Despite the fact the human computer interface is the main facilitator of communication between the user and the computer system, its importance has been highly disregarded by system designers. This has resulted in many undesirable consequences, and in prescription and other healthcare systems, these problems are aggravated by the fact that not only are the users inconvenienced, but there are potential threats to the well-being of the patients under care as well. Many healthcare systems are often designed without considering the potential users of these systems. Consequently, the systems are created ad hoc, there is general dissatisfaction and eventually most of these systems are abandoned. This wastes human as well as economic resources while creating a stigma among the users towards the use of automated systems. In order to salvage one such system, different methods from the areas of usability engineering, human-computer interaction, psychology and cognitive science are considered, to systematically derive a framework to guide the redesign process.
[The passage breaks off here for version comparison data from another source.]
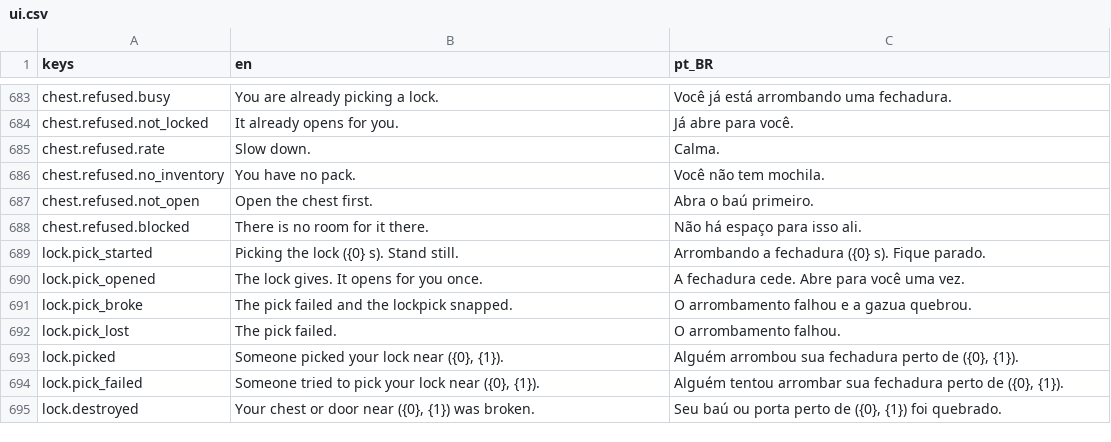
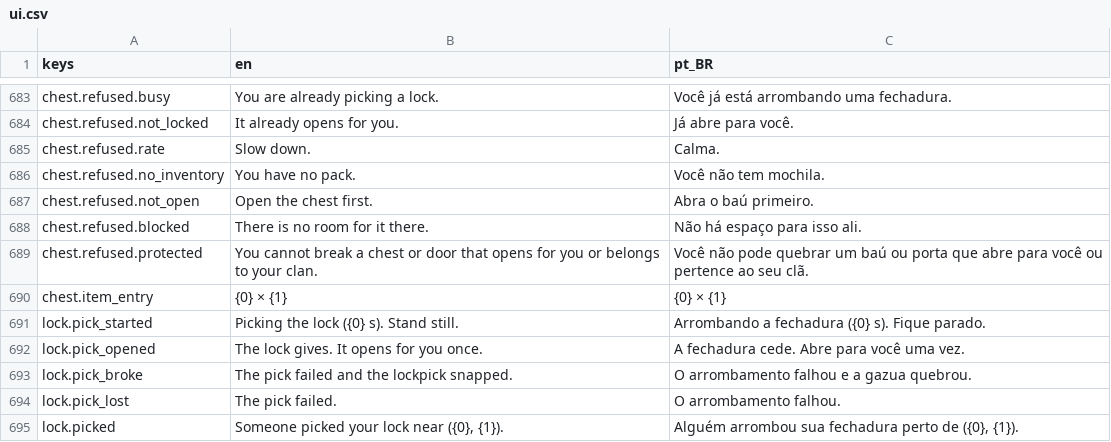
Before and after one commit to Tubaleviao/project-nihon, a CSV file: locale/ui.csv, drawn as a sheet; only a part is shown, gaps mark what is left out; the shorter side is filled out with more unchanged rows; the diff names each change by its address in the sheet, - before the commit and + after, or states it on an @@ line.

```diff
--- a/locale/ui.csv
+++ b/locale/ui.csv
+row 689: chest.refused.protected | You cannot break a chest or door that opens for you or belongs to your clan. | Você não pode quebrar um baú ou porta que abre para você ou pertence ao seu clã.
+row 690: chest.item_entry | {0} × {1} | {0} × {1}
```
Also changed, not shown: 7 other files.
The research undertaken in this project highlights the role and significance of the human-computer interface and puts an emphasis on the importance of user involvement in interface design in order to effectively satisfy their needs. Principles and guidelines for interface design are reviewed in order to obtain the guidance necessary for successful redesign. The research also reviews the different techniques involved in the design of user-centered interfaces and filters these to a reasonable set to be applied. Results from the research review, as well as from visits conducted to other healthcare facilities in Nairobi, are also used to pinpoint best practices for designing usable prescription system interfaces. Following the gathering of this information, a series of evaluations are conducted on the abandoned system to identify the flaws that could have caused its failure. Feedback from these evaluations, user suggestions and recommendations as well as best practices are used to iteratively develop an improved prototype system.
The redesigned system presents a successfully applied example of the user-centered design framework. A comparison between the original and redesigned system interfaces shows improvements in information quality, interface quality and system usability.
Lucy Waruguru Mburu is a lecturer at KCA University, Nairobi, Kenya. She is currently pursuing her Ph.D. at the University of Heidelberg, Germany.